On climate change, India agreed to move to phase down hydrofluorocarbons, or HFCs, according to a treaty known as the Montreal Protocol. But more broadly, India set no specific goals limiting greenhouse gases, as Beijing did in November. India is the third largest carbon polluter behind the United States and China but has resisted bolder measures, citing its need to lift hundreds of millions out of poverty.
Instead, the two sides agreed to promote solar, wind and other clean energies, and Modi said he would support a global climate pact to be shaped in Paris this year.
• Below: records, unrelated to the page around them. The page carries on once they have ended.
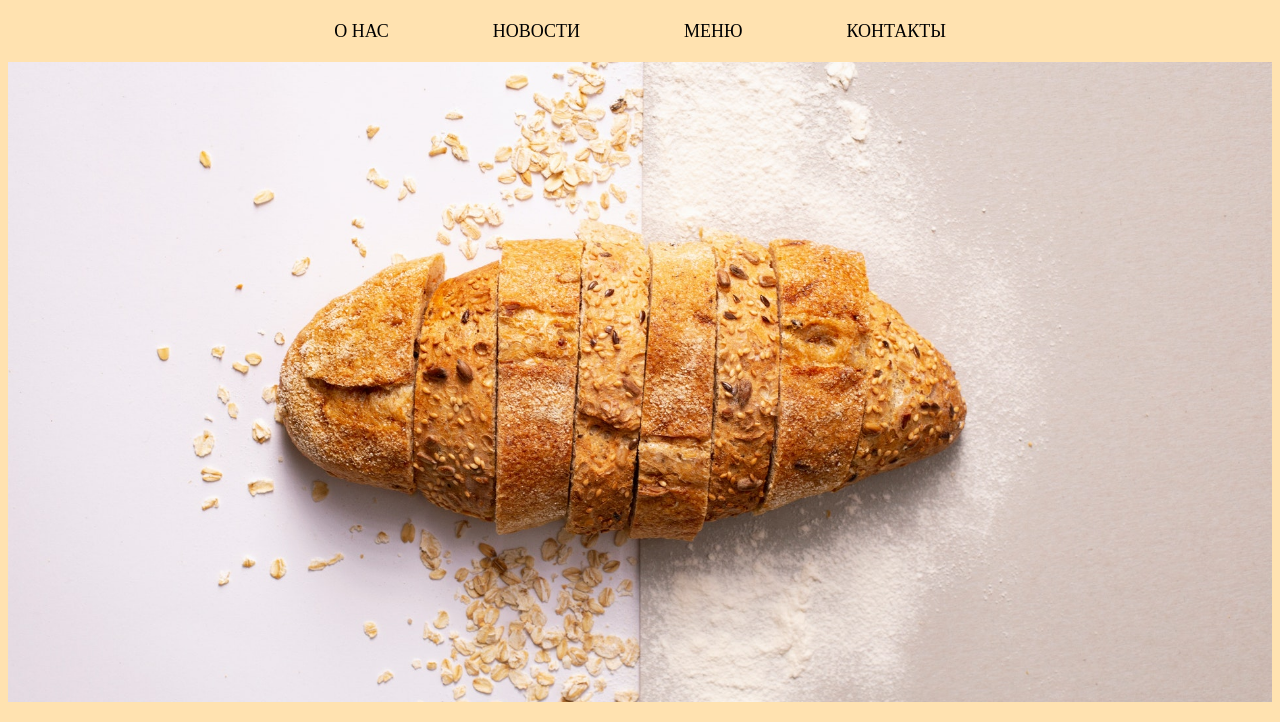
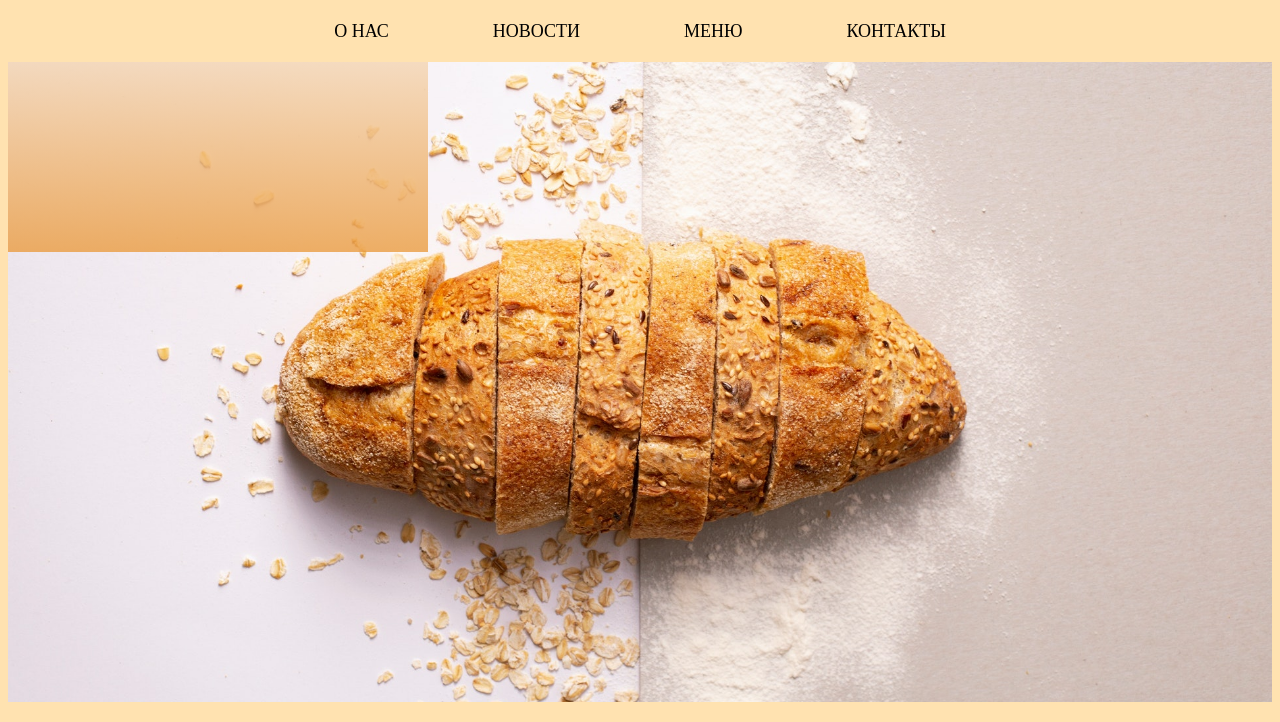
Before and after one commit to KsenosNick/layout-basic-project_1, a plain HTML site: page src/index.html in a window 1280 px wide. Shown: the part 111-833 px from the top of the page. Drawn offline with Linux system fonts and the light colour scheme.

Commit message:
Добавление градиентов

```diff
--- a/src/css/style.css
+++ b/src/css/style.css
@@ -23,7 +23,7 @@ li:last-child {
 }
 
 a {
-    color:black;
+  color: black;
   text-decoration: none;
   font-size: 18px;
 }
@@ -40,3 +40,13 @@ nav {
     background-position: center;
     background-size: cover; */
 }
+
+.section-about__block {
+  width: 420px;
+  height: 190px;
+  background: linear-gradient(
+    180deg,
+    rgba(244, 213, 178, 0.8) 0%,
+    rgba(234, 156, 65, 0.8) 100%
+  );
+}
--- a/src/index.html
+++ b/src/index.html
@@ -6,11 +6,11 @@
     <meta name="viewport" content="width=device-width, initial-scale=1.0" />
     <link rel="stylesheet" href="./css/style.css" />
     <title>Магазин выпечки</title>
-    <meta name="description" content="Лучшая выпечка в мире">
+    <meta name="description" content="Лучшая выпечка в мире" />
   </head>
   <body>
     <header>
-      <img src="./img/01-Logo.svg" alt="Логотип">
+      <img src="./img/01-Logo.svg" alt="Логотип" />
     </header>
     <nav>
       <ul>
@@ -21,7 +21,9 @@
       </ul>
     </nav>
     <main>
-      <section class="section-about"></section>
+      <section class="section-about">
+        <div class="section-about__block"></div>
+      </section>
       <section></section>
       <section></section>
     </main>
```
Lines whose indentation alone changed are shown as unchanged.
Modi said he felt no pressure to match China’s commitment.
“Climate change itself is a huge pressure,” he said. “Global warming is a huge pressure.”
The nuclear understanding may finally bring to fruition an agreement that former President George W. Bush reached with India in 2006 to end a moratorium on sales of nuclear fuel and reactor components to India, stemming from its first nuclear test in 1974. The promise of a thriving new nuclear trade never materialized because of a 2010 Indian law that would hold American companies liable for accidents in a way that they said went beyond an international convention, a delicate issue in a country still scarred by the Bhopal chemical disaster 30 years ago.
Obama aides said Indian officials provided reassurances that their liability law conformed to the international convention and that it should provide what one U.S. official called “extra security” for foreign companies. Moreover, India indicated it would set up a government-backed insurance pool to cover some of the risk, but not all of it.
US officials said they also worked out an understanding of how to track American-provided nuclear materials, as required by law. Critics said it appeared Obama had given in on the tracking requirement. Officials denied that, but details of both agreements were scarce, and they still needed to be translated before being signed.
Westinghouse and GE Hitachi Nuclear Energy, a partnership with a Japanese industrial corporation, welcomed the agreement without declaring whether it offered enough protection.
In a statement, GE said the test would be whether it “brings India into compliance with the International Convention of Supplementary Compensation,” a global liability accord. Westinghouse praised the progress toward resolving issues “that will enable Westinghouse and other U.S. companies to participate in India’s growing nuclear energy market.”
Daniel Roderick, the chief executive of Westinghouse, is in New Delhi to attend a business leaders’ meeting with Obama on Monday, but it was not known whether he was consulted.
Some analysts said the understanding sounded vague and inconclusive.
“It’s a deal on principles rather than specifics, which as far as I’m concerned is not a deal at all,” said Abhijit Iyer-Mitra, a security analyst at the Observer Research Foundation in New Delhi. “A lot of it’s just, you know, blowing the trumpet.”
Sujatha Singh, India’s foreign secretary, insisted that was not true.
“Let me underline: We have reached an understanding,” she said. “The deal is done.”
C. Raja Mohan, another analyst at the Observer Research Foundation, said it showed Modi’s determination to resolve issues with the United States: “The traditional reluctance to be seen with the Americans is over.”